(2) Susta Region
- It is about 140 sq. km of land in Uttar Pradesh at the Nepal border in the Terai area. India has control of the territory. Nepal claims this territory.
- The change of course by the Gandak River is the main reason for disputes in the Susta area.
Issue of Simultaneous floods in Bihar and Nepal
- Some of Nepal’s biggest river systems originate in the Himalayan glaciers which then flow into India through Bihar.
- During the monsoons, these river systems flood causing many problems for Bihar.
- It is a necessity that there is process-driven coordination between the Centre and the Government of Bihar to handle the flooding in Nepal’s Terai and North Bihar (largely the Mithilanchal region).
Why Nepal is Important to India?
- Buffer to China: It acts as a strategic buffer against the aggression of China.
- Pakistan factor: peddling of FICN, drugs and terrorism through the Indo-Nepal border. It makes the cooperation of Nepal important.
- Common culture: There are huge Nepali communities in Darjeeling and Sikkim. Many marital relations across the border exist.
- National Security: There is a lot of interdependence.
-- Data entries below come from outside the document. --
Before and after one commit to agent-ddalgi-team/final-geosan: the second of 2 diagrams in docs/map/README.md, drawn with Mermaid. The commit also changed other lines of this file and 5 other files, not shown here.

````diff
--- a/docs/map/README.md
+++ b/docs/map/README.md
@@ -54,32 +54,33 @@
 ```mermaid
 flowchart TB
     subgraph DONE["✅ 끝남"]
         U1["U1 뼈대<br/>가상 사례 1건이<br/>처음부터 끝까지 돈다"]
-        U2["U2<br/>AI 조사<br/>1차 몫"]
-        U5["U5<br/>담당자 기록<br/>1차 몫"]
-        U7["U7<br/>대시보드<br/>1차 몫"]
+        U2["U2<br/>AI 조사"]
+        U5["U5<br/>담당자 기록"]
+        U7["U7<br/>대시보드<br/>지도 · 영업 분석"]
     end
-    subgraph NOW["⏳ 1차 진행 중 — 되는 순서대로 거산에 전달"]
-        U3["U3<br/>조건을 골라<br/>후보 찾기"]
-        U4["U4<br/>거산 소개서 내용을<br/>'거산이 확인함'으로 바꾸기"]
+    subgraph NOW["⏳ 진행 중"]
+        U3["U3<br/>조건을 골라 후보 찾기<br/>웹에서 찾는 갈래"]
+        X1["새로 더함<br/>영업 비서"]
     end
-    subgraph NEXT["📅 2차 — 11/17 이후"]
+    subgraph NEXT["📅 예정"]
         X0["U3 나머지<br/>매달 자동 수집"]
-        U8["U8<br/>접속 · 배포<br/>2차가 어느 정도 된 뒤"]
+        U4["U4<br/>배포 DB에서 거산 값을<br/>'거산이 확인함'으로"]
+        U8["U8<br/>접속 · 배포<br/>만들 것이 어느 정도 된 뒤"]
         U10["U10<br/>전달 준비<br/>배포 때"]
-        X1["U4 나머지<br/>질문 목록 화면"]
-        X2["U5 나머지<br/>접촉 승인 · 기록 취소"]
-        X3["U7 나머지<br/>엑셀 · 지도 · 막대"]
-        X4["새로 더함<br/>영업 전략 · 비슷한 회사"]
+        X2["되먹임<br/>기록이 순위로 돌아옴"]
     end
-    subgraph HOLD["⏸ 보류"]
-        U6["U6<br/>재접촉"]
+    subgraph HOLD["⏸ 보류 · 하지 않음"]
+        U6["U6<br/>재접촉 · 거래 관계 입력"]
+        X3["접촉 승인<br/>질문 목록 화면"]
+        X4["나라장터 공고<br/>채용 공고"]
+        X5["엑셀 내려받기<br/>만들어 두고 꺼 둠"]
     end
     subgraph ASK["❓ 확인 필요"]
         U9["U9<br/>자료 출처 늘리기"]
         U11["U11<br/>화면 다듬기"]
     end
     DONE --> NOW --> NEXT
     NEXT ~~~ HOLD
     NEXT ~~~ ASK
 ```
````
Gurkha Regiment in Indian Army is known for its valiance.
- Energy Security: Nepal has the potential of 80 GW of hydroelectricity. But only 600 MW potential is realized so far.
Major irritants in bilateral ties
- Nepali nationalism and Anti-India sentiments: Anti-India Sentiment in Nepal is largely politically motivated as it is wrongly perceived as India’s backing to Monarchy.
- China factor: Nepal’s assent for the ‘One Belt One Region’ (OBOR) initiative of China is viewed by India with suspicion. It has been slowly fallen prey to China’s inroad debt trap policy.
- India’s perception of Nepal: The reality is that India has ignored the changing political narrative in Nepal for far too long.
- Open borders: The issue of open borders has also been a point of debate in Nepal in recent years- Nepalese people argue that India is benefiting more from it than Nepal.
- Madhesis Issue: Madhesis share extensive cross-border ethnic and linguistic links with India. India upset that the final draft of the Constitution did not include the marginalization concerns of the Madhesi and the Tharu.
- Dialogues: In the best spirit of friendship, Nepal and India should restart the water dialogue and come up with policies to safeguard the interests of all those who have been affected on both sides of the border.
- Investments: TheBilateral Investment Promotion and Protection Agreement (BIPPA) signed between India and Nepal needs more attention from Nepal’s side.
- Sensitization: The onus is on India to rethink on a long-term basis how to recalibrate its relationship with Nepal provided Nepal should not ignore its relations with India.
- Strengthening Economic Ties: The power trade agreement needs to be such that India can build trust in Nepal.